### RECORD EXTRACTS
________________________

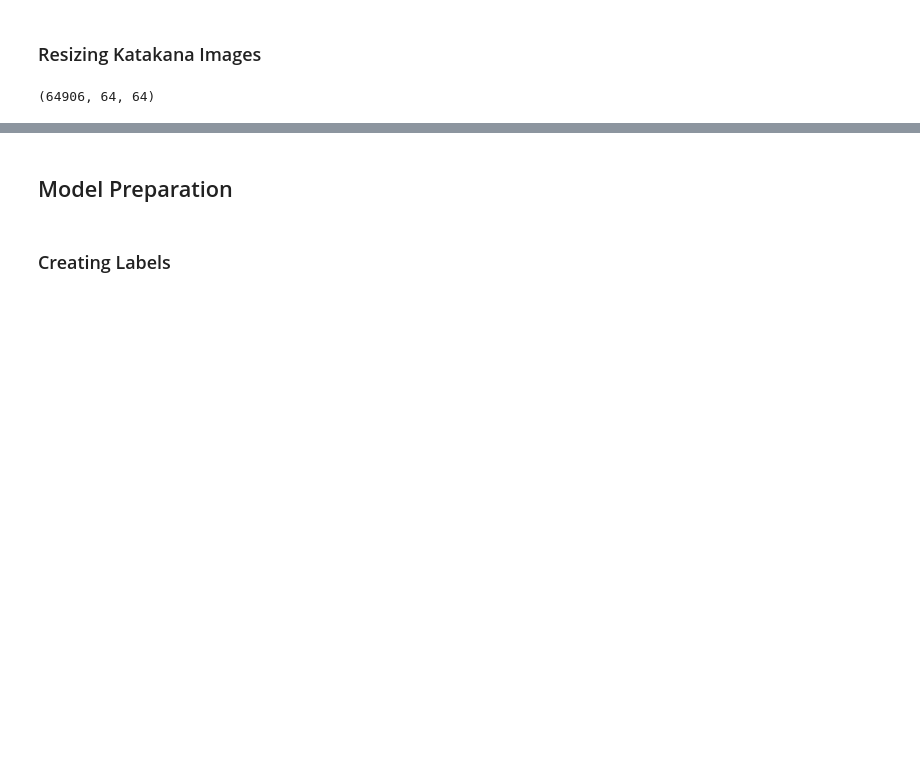
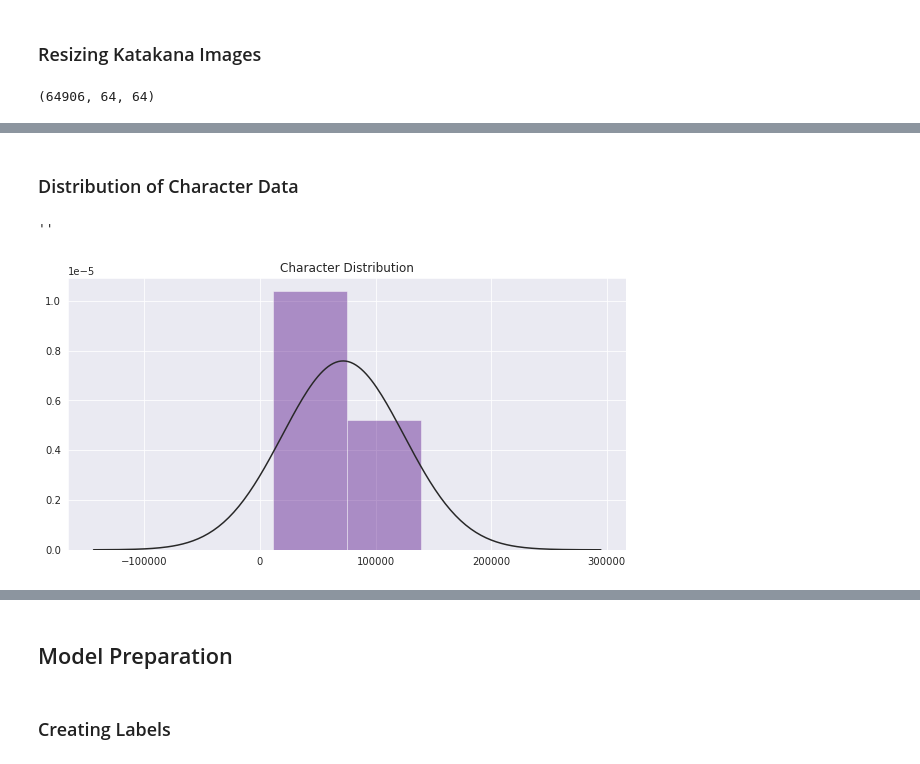
Before and after one commit to Mynusjanai/japanese_classification, a Jupyter notebook: japanese_classification.ipynb, the cells around one changed output, grey strips where cells are left out. Cells and saved outputs as stored; diff of their text form; code cells hidden in the pictures; blank space fills up the shorter version.

```diff
--- a/japanese_classification.ipynb
+++ b/japanese_classification.ipynb
@@ -339,0 +288,6 @@ katakana_images.shape
+# %%
+# Character counts from the extraction performed above
+
+hiragana_chars = 11360
+kanji_chars = 139680
+katakana_chars = 64906
@@ -339,0 +324,15 @@ katakana_images.shape
+# %% [markdown]
+### Distribution of Character Data
+# %%
+char_data = {'Hiragana': hiragana_chars, 'Katakana': katakana_chars, 'Kanji': kanji_chars}
+char_names = list(char_data.keys())
+char_values = list(char_data.values())
+
+with sns.axes_style("darkgrid"):
+    plt.figure(figsize = (10, 5))
+    plt.title('Character Distribution')
+    sns.distplot(x = char_values, fit = norm, kde = False, color = 'indigo')
+;
+# %% [output]
+''
+[figure, added]
```
Also changed, not shown: parts of 49 cells of this notebook, 6 other files.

________________________

### WORK REQUIRED
The lines to return are those in the material above that hold "figure".

### YOUR RESPONSE
+    plt.figure(figsize = (10, 5))
+[figure, added]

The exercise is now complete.